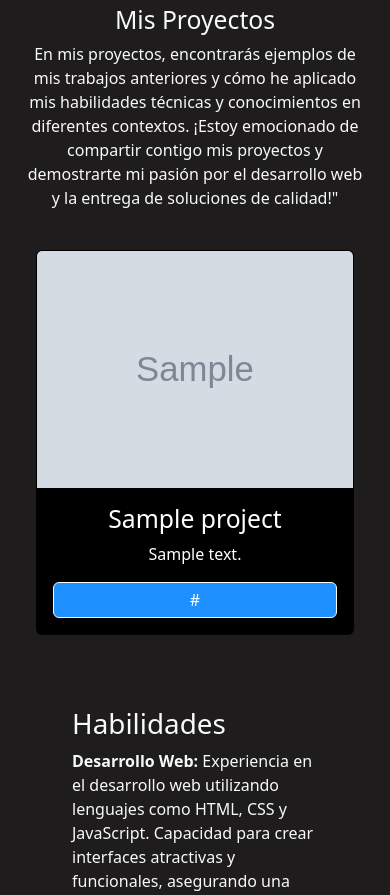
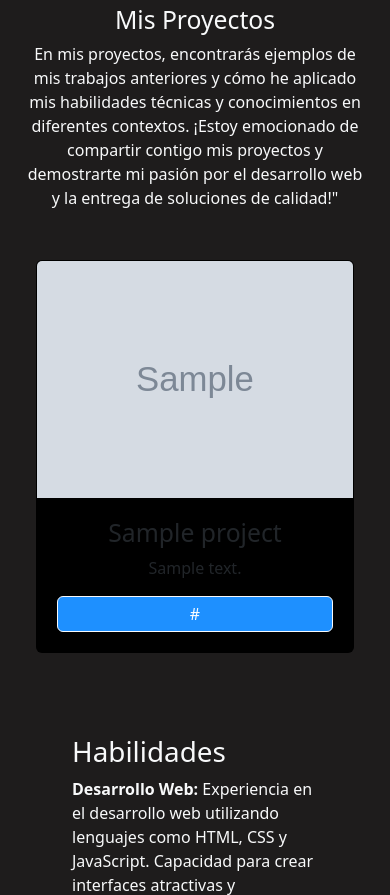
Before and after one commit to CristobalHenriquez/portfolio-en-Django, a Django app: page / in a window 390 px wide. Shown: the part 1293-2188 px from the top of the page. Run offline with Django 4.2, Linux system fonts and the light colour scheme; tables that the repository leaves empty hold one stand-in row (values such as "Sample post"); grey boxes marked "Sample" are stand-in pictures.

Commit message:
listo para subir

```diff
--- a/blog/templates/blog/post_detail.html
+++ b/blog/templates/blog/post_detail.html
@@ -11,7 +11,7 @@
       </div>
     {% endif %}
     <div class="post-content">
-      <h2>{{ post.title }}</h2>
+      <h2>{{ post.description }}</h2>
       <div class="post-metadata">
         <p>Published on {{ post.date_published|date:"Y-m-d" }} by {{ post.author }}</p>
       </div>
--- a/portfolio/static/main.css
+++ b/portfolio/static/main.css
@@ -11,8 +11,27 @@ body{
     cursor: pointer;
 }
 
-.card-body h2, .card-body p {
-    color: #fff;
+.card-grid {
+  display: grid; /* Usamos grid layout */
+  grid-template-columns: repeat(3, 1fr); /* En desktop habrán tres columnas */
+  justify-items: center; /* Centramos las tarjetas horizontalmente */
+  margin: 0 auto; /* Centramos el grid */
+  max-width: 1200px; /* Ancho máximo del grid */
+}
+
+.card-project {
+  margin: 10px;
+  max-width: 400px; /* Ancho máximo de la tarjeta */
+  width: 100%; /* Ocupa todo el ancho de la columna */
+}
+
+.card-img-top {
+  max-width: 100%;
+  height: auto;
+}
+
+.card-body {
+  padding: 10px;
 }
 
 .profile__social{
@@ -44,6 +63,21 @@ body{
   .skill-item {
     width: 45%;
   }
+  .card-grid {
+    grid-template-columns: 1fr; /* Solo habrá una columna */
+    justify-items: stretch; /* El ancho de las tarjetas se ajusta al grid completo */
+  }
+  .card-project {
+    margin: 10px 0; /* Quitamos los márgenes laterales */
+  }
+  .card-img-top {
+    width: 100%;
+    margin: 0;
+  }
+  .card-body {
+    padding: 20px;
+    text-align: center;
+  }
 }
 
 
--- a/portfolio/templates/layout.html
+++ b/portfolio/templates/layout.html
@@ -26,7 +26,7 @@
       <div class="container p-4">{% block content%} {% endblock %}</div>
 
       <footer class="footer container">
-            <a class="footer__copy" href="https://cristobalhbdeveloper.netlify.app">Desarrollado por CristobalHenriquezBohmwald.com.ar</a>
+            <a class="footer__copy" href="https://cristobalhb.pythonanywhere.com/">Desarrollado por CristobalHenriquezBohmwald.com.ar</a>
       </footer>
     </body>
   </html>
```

####

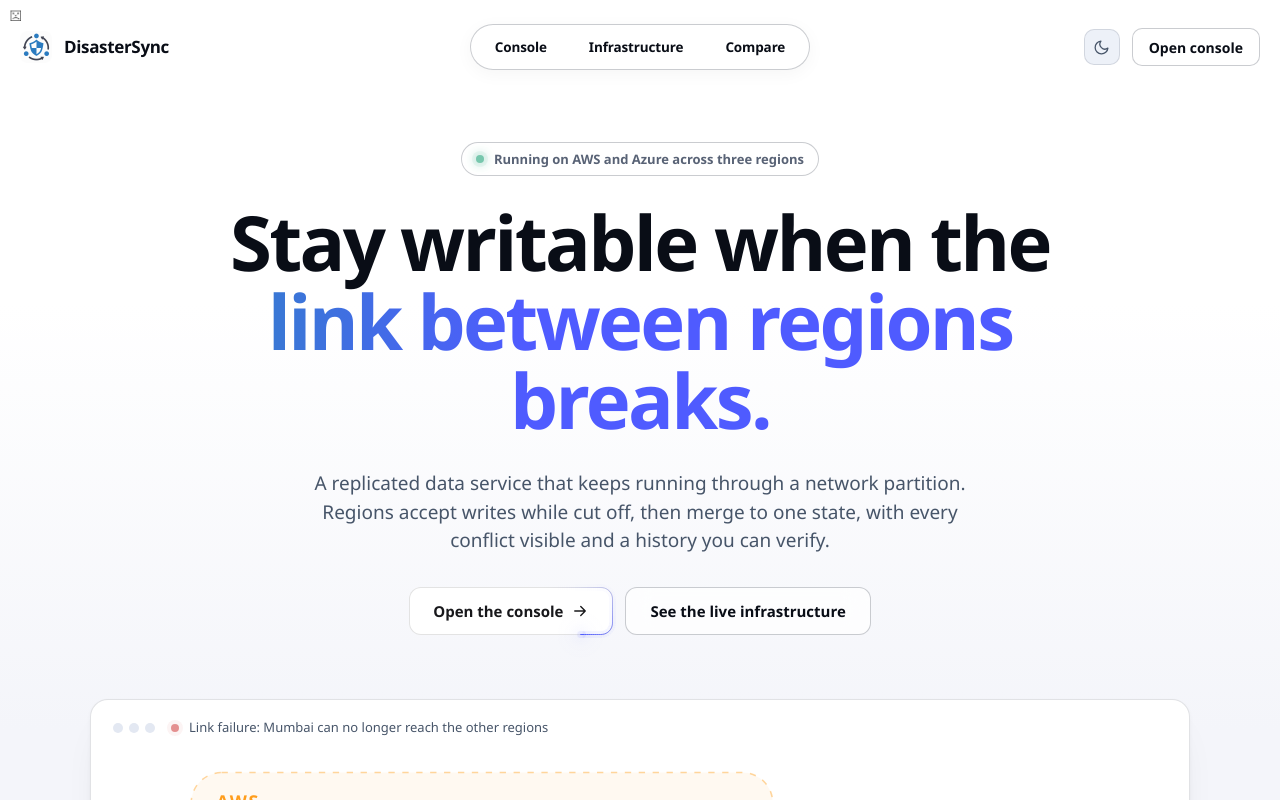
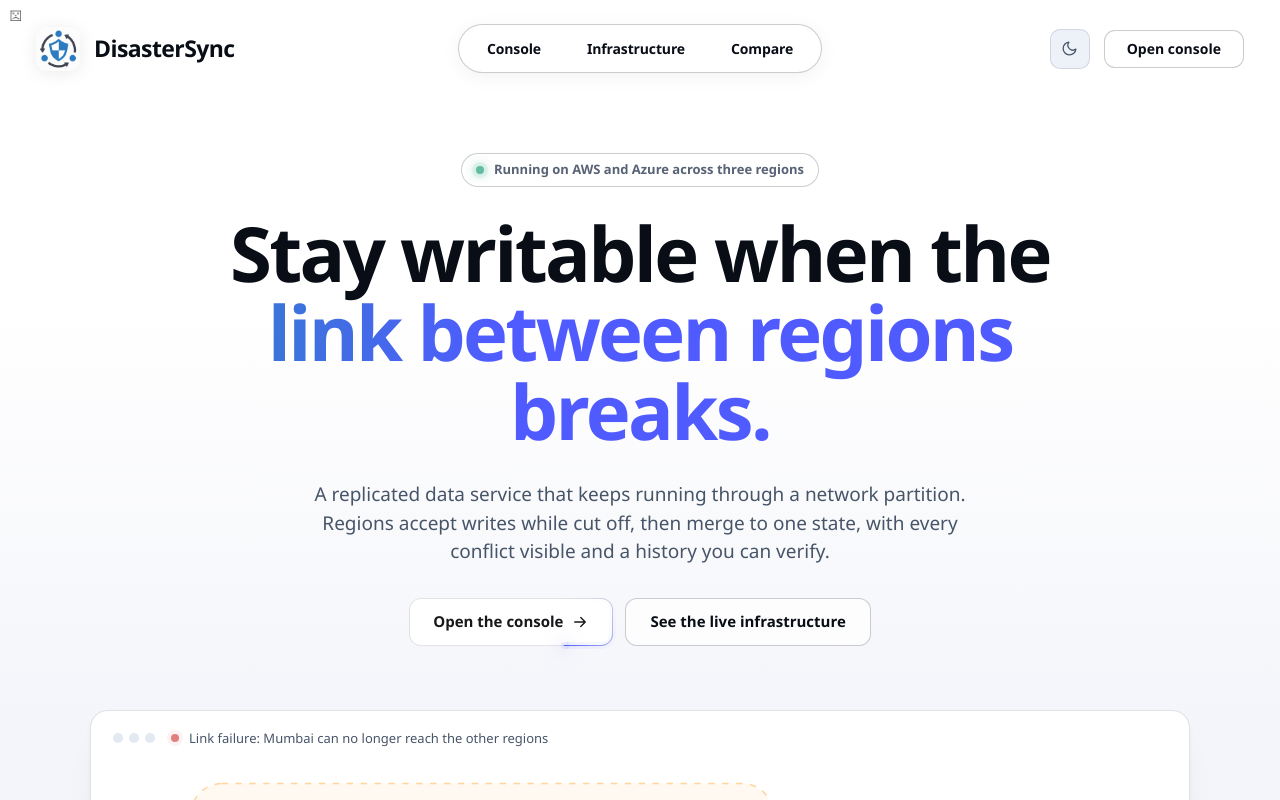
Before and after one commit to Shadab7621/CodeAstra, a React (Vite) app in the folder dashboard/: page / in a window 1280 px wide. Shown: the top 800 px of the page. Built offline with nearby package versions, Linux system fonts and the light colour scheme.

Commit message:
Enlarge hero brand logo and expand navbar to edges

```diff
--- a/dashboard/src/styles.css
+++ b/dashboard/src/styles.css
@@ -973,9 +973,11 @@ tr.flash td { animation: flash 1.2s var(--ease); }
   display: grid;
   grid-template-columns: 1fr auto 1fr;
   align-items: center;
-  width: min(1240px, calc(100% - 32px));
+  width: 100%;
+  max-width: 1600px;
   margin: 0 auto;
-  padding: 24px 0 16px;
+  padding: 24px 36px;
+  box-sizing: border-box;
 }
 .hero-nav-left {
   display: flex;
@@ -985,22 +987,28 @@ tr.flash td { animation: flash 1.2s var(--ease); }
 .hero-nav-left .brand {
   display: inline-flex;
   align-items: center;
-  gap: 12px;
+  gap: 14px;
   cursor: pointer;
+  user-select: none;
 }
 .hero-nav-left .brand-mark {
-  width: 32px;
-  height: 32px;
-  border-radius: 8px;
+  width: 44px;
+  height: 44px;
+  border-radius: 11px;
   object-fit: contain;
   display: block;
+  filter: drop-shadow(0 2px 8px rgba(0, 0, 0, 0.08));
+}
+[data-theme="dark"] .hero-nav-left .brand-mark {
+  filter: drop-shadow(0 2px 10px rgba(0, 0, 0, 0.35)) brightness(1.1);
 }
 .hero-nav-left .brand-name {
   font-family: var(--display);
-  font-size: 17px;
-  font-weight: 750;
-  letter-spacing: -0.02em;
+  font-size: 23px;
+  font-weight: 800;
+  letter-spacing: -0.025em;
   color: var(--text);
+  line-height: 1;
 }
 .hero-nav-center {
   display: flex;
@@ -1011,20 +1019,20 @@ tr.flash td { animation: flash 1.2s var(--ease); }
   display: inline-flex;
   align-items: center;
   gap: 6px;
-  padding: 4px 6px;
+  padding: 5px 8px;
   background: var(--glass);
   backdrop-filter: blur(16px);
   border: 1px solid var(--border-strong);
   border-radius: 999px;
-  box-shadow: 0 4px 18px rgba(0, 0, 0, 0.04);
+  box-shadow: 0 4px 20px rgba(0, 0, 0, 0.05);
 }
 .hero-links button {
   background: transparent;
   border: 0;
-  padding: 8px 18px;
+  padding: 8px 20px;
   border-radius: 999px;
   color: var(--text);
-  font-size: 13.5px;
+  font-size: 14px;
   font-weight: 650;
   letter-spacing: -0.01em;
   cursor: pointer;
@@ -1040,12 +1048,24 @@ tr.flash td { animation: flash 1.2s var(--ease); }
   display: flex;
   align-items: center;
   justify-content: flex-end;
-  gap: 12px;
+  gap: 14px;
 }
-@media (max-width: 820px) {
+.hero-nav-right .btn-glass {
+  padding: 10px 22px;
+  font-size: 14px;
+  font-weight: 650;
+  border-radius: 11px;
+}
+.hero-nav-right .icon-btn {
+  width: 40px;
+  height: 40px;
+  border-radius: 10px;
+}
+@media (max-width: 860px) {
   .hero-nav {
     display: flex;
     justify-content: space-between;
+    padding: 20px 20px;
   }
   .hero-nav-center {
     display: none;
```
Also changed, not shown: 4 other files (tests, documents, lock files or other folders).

####

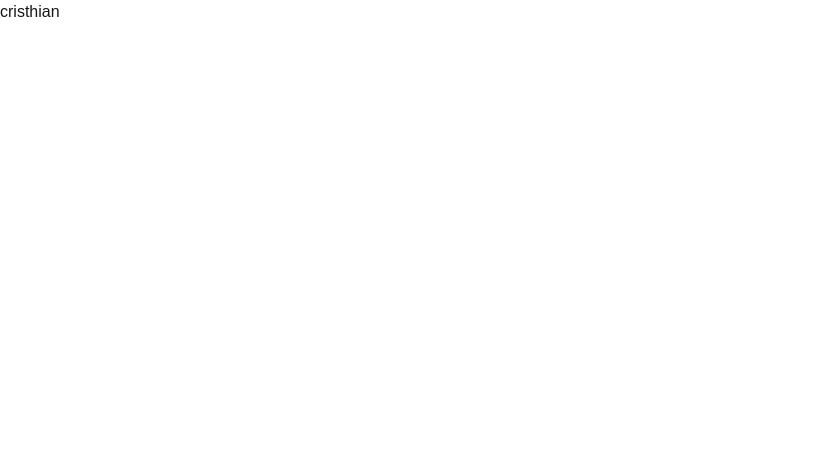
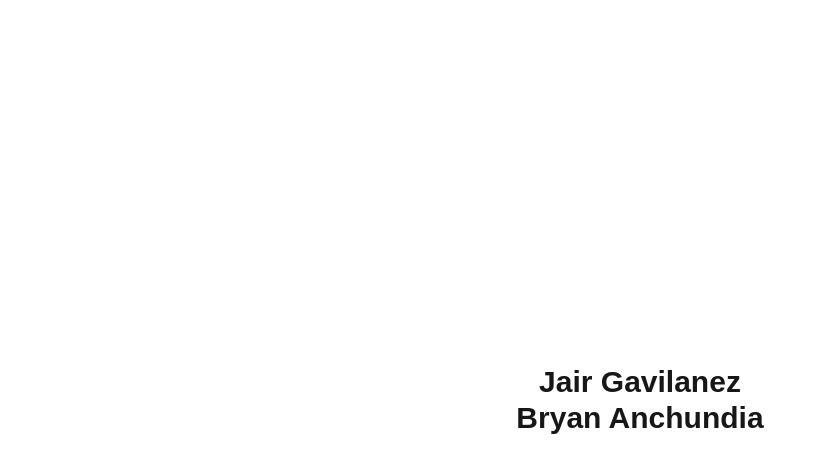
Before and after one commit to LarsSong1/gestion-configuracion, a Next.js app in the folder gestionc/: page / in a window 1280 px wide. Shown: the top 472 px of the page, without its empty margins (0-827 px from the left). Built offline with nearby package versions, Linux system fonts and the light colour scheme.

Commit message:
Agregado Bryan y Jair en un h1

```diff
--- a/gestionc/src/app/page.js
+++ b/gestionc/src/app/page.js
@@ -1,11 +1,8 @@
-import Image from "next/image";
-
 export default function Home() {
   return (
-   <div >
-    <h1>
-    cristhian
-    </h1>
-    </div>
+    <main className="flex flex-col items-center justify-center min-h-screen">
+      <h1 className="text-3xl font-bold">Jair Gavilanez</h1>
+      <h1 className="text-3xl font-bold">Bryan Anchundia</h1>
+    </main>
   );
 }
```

####

» **About this exercise**
Throughout the material above, find every line holding "border" and copy it.

» **Result below**
+  box-sizing: border-box;
-  border-radius: 8px;
+  border-radius: 11px;
   border: 1px solid var(--border-strong);
   border-radius: 999px;
   border: 0;
   border-radius: 999px;
+  border-radius: 11px;
+  border-radius: 10px;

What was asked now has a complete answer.